WORK ITEM: Repeat the records. Keep every word and mark exactly as it is.

RECORDS SHOWN:
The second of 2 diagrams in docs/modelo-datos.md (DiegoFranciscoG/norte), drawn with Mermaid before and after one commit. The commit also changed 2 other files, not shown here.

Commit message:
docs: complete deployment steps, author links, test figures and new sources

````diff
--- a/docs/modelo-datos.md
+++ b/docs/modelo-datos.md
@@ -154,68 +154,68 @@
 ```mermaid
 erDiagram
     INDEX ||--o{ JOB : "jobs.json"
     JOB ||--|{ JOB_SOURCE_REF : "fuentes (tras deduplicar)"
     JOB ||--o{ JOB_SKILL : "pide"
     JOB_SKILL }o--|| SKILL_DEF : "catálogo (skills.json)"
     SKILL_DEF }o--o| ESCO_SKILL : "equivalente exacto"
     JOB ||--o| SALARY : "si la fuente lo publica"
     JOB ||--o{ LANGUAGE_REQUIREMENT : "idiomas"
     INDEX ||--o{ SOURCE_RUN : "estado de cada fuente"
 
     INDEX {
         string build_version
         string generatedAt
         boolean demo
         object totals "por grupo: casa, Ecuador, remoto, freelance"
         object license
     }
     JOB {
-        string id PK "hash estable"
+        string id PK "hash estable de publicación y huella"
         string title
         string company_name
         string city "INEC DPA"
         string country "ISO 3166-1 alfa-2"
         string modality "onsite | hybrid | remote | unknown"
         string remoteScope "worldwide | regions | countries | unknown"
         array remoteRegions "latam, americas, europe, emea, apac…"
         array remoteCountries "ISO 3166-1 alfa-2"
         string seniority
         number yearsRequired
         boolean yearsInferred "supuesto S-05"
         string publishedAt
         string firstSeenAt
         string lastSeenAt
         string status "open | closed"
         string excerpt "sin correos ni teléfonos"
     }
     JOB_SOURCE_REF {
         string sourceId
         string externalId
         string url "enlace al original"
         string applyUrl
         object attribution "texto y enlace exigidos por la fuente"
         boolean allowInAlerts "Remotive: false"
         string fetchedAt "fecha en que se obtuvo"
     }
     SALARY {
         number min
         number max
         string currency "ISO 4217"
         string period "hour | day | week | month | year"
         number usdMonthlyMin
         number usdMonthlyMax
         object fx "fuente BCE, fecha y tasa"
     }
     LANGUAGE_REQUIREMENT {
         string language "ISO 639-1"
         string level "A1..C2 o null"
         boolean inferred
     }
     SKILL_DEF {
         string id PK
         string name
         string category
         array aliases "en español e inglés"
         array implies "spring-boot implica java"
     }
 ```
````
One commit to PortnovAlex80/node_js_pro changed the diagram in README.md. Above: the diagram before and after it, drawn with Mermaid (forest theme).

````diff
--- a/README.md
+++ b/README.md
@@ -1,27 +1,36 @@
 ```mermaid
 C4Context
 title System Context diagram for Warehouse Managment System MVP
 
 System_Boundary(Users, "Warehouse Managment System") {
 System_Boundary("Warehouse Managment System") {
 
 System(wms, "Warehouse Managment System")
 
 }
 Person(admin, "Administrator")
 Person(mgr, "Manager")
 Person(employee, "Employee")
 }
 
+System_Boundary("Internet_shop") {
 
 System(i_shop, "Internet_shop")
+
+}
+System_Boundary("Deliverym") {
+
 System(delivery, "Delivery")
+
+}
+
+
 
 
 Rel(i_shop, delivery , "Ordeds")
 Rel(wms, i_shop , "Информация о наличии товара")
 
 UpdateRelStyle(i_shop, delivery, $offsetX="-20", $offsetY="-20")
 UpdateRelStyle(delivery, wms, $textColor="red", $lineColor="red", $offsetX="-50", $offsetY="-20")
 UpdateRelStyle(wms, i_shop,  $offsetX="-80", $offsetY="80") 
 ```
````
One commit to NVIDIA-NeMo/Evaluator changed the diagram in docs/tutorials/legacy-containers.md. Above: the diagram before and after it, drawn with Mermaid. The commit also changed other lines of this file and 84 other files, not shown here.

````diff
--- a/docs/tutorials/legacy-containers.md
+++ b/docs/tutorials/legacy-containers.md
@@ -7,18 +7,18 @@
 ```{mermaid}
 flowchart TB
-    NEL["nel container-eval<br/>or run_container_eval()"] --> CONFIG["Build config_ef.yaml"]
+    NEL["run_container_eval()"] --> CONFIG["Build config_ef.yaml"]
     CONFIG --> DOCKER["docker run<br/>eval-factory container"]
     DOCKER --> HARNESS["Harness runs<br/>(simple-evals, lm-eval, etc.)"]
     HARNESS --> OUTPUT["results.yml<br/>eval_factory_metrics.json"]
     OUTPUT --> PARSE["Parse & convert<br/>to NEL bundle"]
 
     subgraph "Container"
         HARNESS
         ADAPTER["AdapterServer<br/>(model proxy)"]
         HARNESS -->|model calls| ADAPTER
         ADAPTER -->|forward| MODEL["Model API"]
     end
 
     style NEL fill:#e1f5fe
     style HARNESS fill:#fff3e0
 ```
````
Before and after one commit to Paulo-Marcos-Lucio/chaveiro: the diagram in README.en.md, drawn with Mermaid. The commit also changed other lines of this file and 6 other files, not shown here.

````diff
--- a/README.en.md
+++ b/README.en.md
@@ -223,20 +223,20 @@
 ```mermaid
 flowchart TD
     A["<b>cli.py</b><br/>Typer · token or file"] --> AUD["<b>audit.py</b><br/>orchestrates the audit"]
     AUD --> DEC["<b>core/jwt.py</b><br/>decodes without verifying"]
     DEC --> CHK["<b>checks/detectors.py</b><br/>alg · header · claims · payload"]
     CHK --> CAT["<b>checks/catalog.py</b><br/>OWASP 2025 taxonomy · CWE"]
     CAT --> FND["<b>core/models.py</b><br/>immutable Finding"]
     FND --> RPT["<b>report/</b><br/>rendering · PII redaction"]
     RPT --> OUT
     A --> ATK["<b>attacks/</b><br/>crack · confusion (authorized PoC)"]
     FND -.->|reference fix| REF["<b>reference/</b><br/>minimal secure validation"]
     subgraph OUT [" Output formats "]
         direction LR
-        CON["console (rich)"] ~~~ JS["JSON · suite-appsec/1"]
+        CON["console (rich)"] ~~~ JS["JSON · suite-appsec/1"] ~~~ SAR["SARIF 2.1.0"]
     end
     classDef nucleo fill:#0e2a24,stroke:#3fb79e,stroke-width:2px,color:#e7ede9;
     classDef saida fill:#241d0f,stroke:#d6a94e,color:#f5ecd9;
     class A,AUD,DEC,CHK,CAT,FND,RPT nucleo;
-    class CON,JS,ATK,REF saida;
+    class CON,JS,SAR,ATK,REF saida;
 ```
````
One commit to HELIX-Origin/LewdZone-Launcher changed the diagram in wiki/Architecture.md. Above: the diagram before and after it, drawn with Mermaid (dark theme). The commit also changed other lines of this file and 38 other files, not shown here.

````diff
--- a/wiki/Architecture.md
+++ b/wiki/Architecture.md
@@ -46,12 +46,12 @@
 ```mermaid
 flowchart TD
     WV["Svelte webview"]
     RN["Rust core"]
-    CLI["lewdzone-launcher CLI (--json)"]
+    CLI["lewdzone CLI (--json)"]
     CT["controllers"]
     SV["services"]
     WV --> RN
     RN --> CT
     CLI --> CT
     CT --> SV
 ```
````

SOLVED EXERCISE:
The second of 2 diagrams in docs/modelo-datos.md (DiegoFranciscoG/norte), drawn with Mermaid before and after one commit. The commit also changed 2 other files, not shown here.

Commit message:
docs: complete deployment steps, author links, test figures and new sources

````diff
--- a/docs/modelo-datos.md
+++ b/docs/modelo-datos.md
@@ -154,68 +154,68 @@
 ```mermaid
 erDiagram
     INDEX ||--o{ JOB : "jobs.json"
     JOB ||--|{ JOB_SOURCE_REF : "fuentes (tras deduplicar)"
     JOB ||--o{ JOB_SKILL : "pide"
     JOB_SKILL }o--|| SKILL_DEF : "catálogo (skills.json)"
     SKILL_DEF }o--o| ESCO_SKILL : "equivalente exacto"
     JOB ||--o| SALARY : "si la fuente lo publica"
     JOB ||--o{ LANGUAGE_REQUIREMENT : "idiomas"
     INDEX ||--o{ SOURCE_RUN : "estado de cada fuente"
 
     INDEX {
         string build_version
         string generatedAt
         boolean demo
         object totals "por grupo: casa, Ecuador, remoto, freelance"
         object license
     }
     JOB {
-        string id PK "hash estable"
+        string id PK "hash estable de publicación y huella"
         string title
         string company_name
         string city "INEC DPA"
         string country "ISO 3166-1 alfa-2"
         string modality "onsite | hybrid | remote | unknown"
         string remoteScope "worldwide | regions | countries | unknown"
         array remoteRegions "latam, americas, europe, emea, apac…"
         array remoteCountries "ISO 3166-1 alfa-2"
         string seniority
         number yearsRequired
         boolean yearsInferred "supuesto S-05"
         string publishedAt
         string firstSeenAt
         string lastSeenAt
         string status "open | closed"
         string excerpt "sin correos ni teléfonos"
     }
     JOB_SOURCE_REF {
         string sourceId
         string externalId
         string url "enlace al original"
         string applyUrl
         object attribution "texto y enlace exigidos por la fuente"
         boolean allowInAlerts "Remotive: false"
         string fetchedAt "fecha en que se obtuvo"
     }
     SALARY {
         number min
         number max
         string currency "ISO 4217"
         string period "hour | day | week | month | year"
         number usdMonthlyMin
         number usdMonthlyMax
         object fx "fuente BCE, fecha y tasa"
     }
     LANGUAGE_REQUIREMENT {
         string language "ISO 639-1"
         string level "A1..C2 o null"
         boolean inferred
     }
     SKILL_DEF {
         string id PK
         string name
         string category
         array aliases "en español e inglés"
         array implies "spring-boot implica java"
     }
 ```
````
One commit to PortnovAlex80/node_js_pro changed the diagram in README.md. Above: the diagram before and after it, drawn with Mermaid (forest theme).

````diff
--- a/README.md
+++ b/README.md
@@ -1,27 +1,36 @@
 ```mermaid
 C4Context
 title System Context diagram for Warehouse Managment System MVP
 
 System_Boundary(Users, "Warehouse Managment System") {
 System_Boundary("Warehouse Managment System") {
 
 System(wms, "Warehouse Managment System")
 
 }
 Person(admin, "Administrator")
 Person(mgr, "Manager")
 Person(employee, "Employee")
 }
 
+System_Boundary("Internet_shop") {
 
 System(i_shop, "Internet_shop")
+
+}
+System_Boundary("Deliverym") {
+
 System(delivery, "Delivery")
+
+}
+
+
 
 
 Rel(i_shop, delivery , "Ordeds")
 Rel(wms, i_shop , "Информация о наличии товара")
 
 UpdateRelStyle(i_shop, delivery, $offsetX="-20", $offsetY="-20")
 UpdateRelStyle(delivery, wms, $textColor="red", $lineColor="red", $offsetX="-50", $offsetY="-20")
 UpdateRelStyle(wms, i_shop,  $offsetX="-80", $offsetY="80") 
 ```
````
One commit to NVIDIA-NeMo/Evaluator changed the diagram in docs/tutorials/legacy-containers.md. Above: the diagram before and after it, drawn with Mermaid. The commit also changed other lines of this file and 84 other files, not shown here.

````diff
--- a/docs/tutorials/legacy-containers.md
+++ b/docs/tutorials/legacy-containers.md
@@ -7,18 +7,18 @@
 ```{mermaid}
 flowchart TB
-    NEL["nel container-eval<br/>or run_container_eval()"] --> CONFIG["Build config_ef.yaml"]
+    NEL["run_container_eval()"] --> CONFIG["Build config_ef.yaml"]
     CONFIG --> DOCKER["docker run<br/>eval-factory container"]
     DOCKER --> HARNESS["Harness runs<br/>(simple-evals, lm-eval, etc.)"]
     HARNESS --> OUTPUT["results.yml<br/>eval_factory_metrics.json"]
     OUTPUT --> PARSE["Parse & convert<br/>to NEL bundle"]
 
     subgraph "Container"
         HARNESS
         ADAPTER["AdapterServer<br/>(model proxy)"]
         HARNESS -->|model calls| ADAPTER
         ADAPTER -->|forward| MODEL["Model API"]
     end
 
     style NEL fill:#e1f5fe
     style HARNESS fill:#fff3e0
 ```
````
Before and after one commit to Paulo-Marcos-Lucio/chaveiro: the diagram in README.en.md, drawn with Mermaid. The commit also changed other lines of this file and 6 other files, not shown here.

````diff
--- a/README.en.md
+++ b/README.en.md
@@ -223,20 +223,20 @@
 ```mermaid
 flowchart TD
     A["<b>cli.py</b><br/>Typer · token or file"] --> AUD["<b>audit.py</b><br/>orchestrates the audit"]
     AUD --> DEC["<b>core/jwt.py</b><br/>decodes without verifying"]
     DEC --> CHK["<b>checks/detectors.py</b><br/>alg · header · claims · payload"]
     CHK --> CAT["<b>checks/catalog.py</b><br/>OWASP 2025 taxonomy · CWE"]
     CAT --> FND["<b>core/models.py</b><br/>immutable Finding"]
     FND --> RPT["<b>report/</b><br/>rendering · PII redaction"]
     RPT --> OUT
     A --> ATK["<b>attacks/</b><br/>crack · confusion (authorized PoC)"]
     FND -.->|reference fix| REF["<b>reference/</b><br/>minimal secure validation"]
     subgraph OUT [" Output formats "]
         direction LR
-        CON["console (rich)"] ~~~ JS["JSON · suite-appsec/1"]
+        CON["console (rich)"] ~~~ JS["JSON · suite-appsec/1"] ~~~ SAR["SARIF 2.1.0"]
     end
     classDef nucleo fill:#0e2a24,stroke:#3fb79e,stroke-width:2px,color:#e7ede9;
     classDef saida fill:#241d0f,stroke:#d6a94e,color:#f5ecd9;
     class A,AUD,DEC,CHK,CAT,FND,RPT nucleo;
-    class CON,JS,ATK,REF saida;
+    class CON,JS,SAR,ATK,REF saida;
 ```
````
One commit to HELIX-Origin/LewdZone-Launcher changed the diagram in wiki/Architecture.md. Above: the diagram before and after it, drawn with Mermaid (dark theme). The commit also changed other lines of this file and 38 other files, not shown here.

````diff
--- a/wiki/Architecture.md
+++ b/wiki/Architecture.md
@@ -46,12 +46,12 @@
 ```mermaid
 flowchart TD
     WV["Svelte webview"]
     RN["Rust core"]
-    CLI["lewdzone-launcher CLI (--json)"]
+    CLI["lewdzone CLI (--json)"]
     CT["controllers"]
     SV["services"]
     WV --> RN
     RN --> CT
     CLI --> CT
     CT --> SV
 ```
````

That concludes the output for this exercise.